So how did the advice differ from the wardrobe I have? I think I may have found much of this style advice just by trial and error over the years. I do avoid things that are bulky around the waist, for example. Most of my skirts are either slim or A-line, never gathered. I prefer skinny or flared jeans and not baggy jeans. Perhaps my instinct has been good after all.

The next stage for me is to try a few recommended styles that I have found difficult in the past to wear, because of fit issues – V-neck tops and more fitted tops!

There’s quite a bit of advice out there if you want to explore new styles that suit your body type. Some indie pattern companies create styles with particularly body types in mind. For example, Sewaholic patterns specialise in pear shapes. Vogue patterns have figure flattery diagrams to help you decide whether a style suits you.

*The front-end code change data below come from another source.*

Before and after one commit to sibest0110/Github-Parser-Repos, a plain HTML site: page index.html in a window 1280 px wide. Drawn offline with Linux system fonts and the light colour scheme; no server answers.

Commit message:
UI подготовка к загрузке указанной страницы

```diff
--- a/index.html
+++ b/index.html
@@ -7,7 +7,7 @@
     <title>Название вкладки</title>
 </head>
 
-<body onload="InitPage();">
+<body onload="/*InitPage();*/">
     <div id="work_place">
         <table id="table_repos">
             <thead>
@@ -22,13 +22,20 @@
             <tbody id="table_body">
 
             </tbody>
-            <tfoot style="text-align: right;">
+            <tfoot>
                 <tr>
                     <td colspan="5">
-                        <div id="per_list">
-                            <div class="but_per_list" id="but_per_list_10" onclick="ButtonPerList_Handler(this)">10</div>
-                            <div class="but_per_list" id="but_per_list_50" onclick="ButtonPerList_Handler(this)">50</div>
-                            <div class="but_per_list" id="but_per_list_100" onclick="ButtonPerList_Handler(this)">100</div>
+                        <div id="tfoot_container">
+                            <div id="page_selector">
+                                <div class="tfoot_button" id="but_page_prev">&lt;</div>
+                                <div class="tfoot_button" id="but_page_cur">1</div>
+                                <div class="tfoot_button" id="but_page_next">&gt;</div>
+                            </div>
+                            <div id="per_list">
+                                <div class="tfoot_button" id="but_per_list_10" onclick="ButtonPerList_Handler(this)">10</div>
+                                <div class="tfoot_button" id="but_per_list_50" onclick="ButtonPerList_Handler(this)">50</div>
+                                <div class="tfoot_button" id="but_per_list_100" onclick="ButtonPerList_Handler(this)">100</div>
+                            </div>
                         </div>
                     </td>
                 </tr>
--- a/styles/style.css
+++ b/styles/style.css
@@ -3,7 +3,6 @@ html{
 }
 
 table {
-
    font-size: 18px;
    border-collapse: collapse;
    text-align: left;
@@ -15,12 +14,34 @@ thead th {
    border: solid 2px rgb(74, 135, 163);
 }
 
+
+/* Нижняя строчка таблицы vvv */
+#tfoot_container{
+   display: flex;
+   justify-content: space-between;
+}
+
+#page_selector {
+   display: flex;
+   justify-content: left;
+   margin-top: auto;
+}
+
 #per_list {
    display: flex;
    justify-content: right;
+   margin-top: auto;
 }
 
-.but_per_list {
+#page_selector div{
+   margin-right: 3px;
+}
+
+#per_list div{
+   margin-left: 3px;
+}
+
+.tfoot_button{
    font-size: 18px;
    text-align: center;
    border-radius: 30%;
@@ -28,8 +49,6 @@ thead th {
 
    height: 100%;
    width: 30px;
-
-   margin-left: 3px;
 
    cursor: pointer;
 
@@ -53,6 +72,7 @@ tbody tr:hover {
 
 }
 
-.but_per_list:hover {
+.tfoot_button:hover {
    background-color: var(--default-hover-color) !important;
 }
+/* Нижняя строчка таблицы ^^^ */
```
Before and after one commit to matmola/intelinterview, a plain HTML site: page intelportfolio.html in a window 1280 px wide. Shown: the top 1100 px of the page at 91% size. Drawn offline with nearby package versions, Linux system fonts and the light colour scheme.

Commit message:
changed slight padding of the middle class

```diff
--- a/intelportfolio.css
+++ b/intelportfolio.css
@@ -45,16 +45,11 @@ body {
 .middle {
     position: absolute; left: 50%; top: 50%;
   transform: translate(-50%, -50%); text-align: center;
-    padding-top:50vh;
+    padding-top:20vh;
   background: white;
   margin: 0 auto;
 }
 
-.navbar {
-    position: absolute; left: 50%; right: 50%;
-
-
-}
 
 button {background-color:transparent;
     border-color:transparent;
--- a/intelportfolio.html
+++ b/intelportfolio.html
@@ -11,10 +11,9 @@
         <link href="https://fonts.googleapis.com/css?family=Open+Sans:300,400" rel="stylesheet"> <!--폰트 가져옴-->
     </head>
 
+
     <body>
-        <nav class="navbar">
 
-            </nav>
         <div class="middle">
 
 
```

The Curvy Sewing Collective have a great article on finding patterns for your body type. Why not go and explore?


Jenna Cardigan in Petrol

Even by my standards I have been making heavy work of sewing in the last month. With a couple of short breaks, an “intense” time at work and the school summer break, I’ve only just finished my cardigan. If any of you have noted from my previous participation in Me-Made-May, I have a serious cardigan problem. I wear cardigans to work a lot in the summer and have been relying on three old ready-to-wear cardigans that have seen better days. I have been planning to make myself a cardigan for ages, but somehow it just didn’t happen. For ages I couldn’t decide on a pattern or style. Anyway, I received the Jenna pattern from Muse in a pattern swap through The Monthly Stitch and I suddenly had no more excuses.


I chose a cotton and lycra jersey fabric from Ditto Fabrics.  The fabric is described as “a good quality cotton and lycra jersey that’s slightly heavier than a normal T shirt weight” on the website. I thought this would be a good choice for a cardigan. Unfortunately, the fabric has more curl than an eighties perm and as soon as the support from the pattern pieces came off, it was trying to curve. It certainly was a challenging fabric. I’ve never sewn with a jersey fabric that curled so much (perhaps I’ve just been lucky before), is there any particular reason why jersey curls like that?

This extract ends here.